The Commons science and technology committee heavily criticised UK Sport, which currently runs anti-doping.
UK Sport's director of drug-free sport, John Scott, said: "The recommendation isn't backed up with evidence as to why an independent agency is required.
"My belief is firm - we are successful, and we are doing a very good job."
The committee's report, published on Thursday, said: "We are concerned at the continuation of strong perceptions within the sporting community that conflicts of interest exist.
"We find it unacceptable that suggestions for a UK equivalent of Australia's anti-doping agency Asada should be automatically dismissed without detailed review of the benefits such an organisation could offer."
What we are lacking here is real evidence
But Scott said previous reviews - by independent consultants PMP and the Department of Culture, Media and Sport - had concluded that responsibility for anti-doping should stay with UK Sport.
"The DCMS said that there was no justification for an independent body," he said.
"I'm disappointed that the report does not add much to the debate.
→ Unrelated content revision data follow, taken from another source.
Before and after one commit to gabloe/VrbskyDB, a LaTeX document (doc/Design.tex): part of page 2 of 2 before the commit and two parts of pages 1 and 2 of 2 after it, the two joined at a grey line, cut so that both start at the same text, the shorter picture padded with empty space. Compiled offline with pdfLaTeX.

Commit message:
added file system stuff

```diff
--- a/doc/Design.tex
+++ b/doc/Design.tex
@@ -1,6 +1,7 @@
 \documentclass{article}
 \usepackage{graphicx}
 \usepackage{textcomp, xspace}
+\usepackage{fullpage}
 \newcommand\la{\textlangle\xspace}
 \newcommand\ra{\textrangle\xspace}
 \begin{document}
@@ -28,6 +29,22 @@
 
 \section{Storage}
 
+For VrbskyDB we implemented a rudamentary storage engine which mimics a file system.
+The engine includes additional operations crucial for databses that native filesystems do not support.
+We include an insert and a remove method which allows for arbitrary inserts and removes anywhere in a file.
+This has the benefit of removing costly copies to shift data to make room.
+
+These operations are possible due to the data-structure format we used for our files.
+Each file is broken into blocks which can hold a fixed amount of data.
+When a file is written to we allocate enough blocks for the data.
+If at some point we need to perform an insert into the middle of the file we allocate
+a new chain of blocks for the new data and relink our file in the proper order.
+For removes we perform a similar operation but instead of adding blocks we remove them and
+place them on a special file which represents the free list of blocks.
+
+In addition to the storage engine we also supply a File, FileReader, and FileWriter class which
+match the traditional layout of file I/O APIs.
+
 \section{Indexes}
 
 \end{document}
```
I feel what we are lacking here is real evidence.
"Potential conflicts can be mitigated by scrutiny, and the degree of internal and external scrutiny we go through is exceptional."
Paula Radcliffe, Britain's most successful athlete of recent years, told the BBC recently: "There needs to be an independent body with no links to any funding and federations."
But Scott said: "There is a legitimate cost issue - a new organisation would be a further burden on the system.
"The Canadian anti-doping agency deals with 40% less tests than we do, but they have 38 staff. Asada has close to 50. I have 17.
"We are also one of the most reviewed anti-doping organisations in the world. To suggest that we are not under constant review is inaccurate.
"We are continuing to put in place the best anti-doping programme we can, and the effectiveness of our programme is getting better all the time."
The Commons committee also recommended that doping offenders should be hit with four-year bans from sport, rather than the current two-year penalty.
Athletics' world governing body is also keen to extend its bans, having cut them to two years in 1997 because of civil court rulings and pressure from other sports.
Scott admitted he was sympathetic to the idea, but feared it could be difficult to implement.
"That was a very hard-fought battle in the first draft of the World Anti-Doping Agency code.
"I think it comes down to the severity of the infringement. If it's a very sophisticated attempt to cheat then it's questionable whether a two year ban is enough.
"Two years doesn't necessarily mean that the athlete is excluded from an Olympic Games, and it's that threat that is the big disincentive to doping.
"But is it achievable? We've seen very strong resistance to it in several sports.
"The debate is whether it's better to have tougher penalties in some sports, or a consensus across all sports."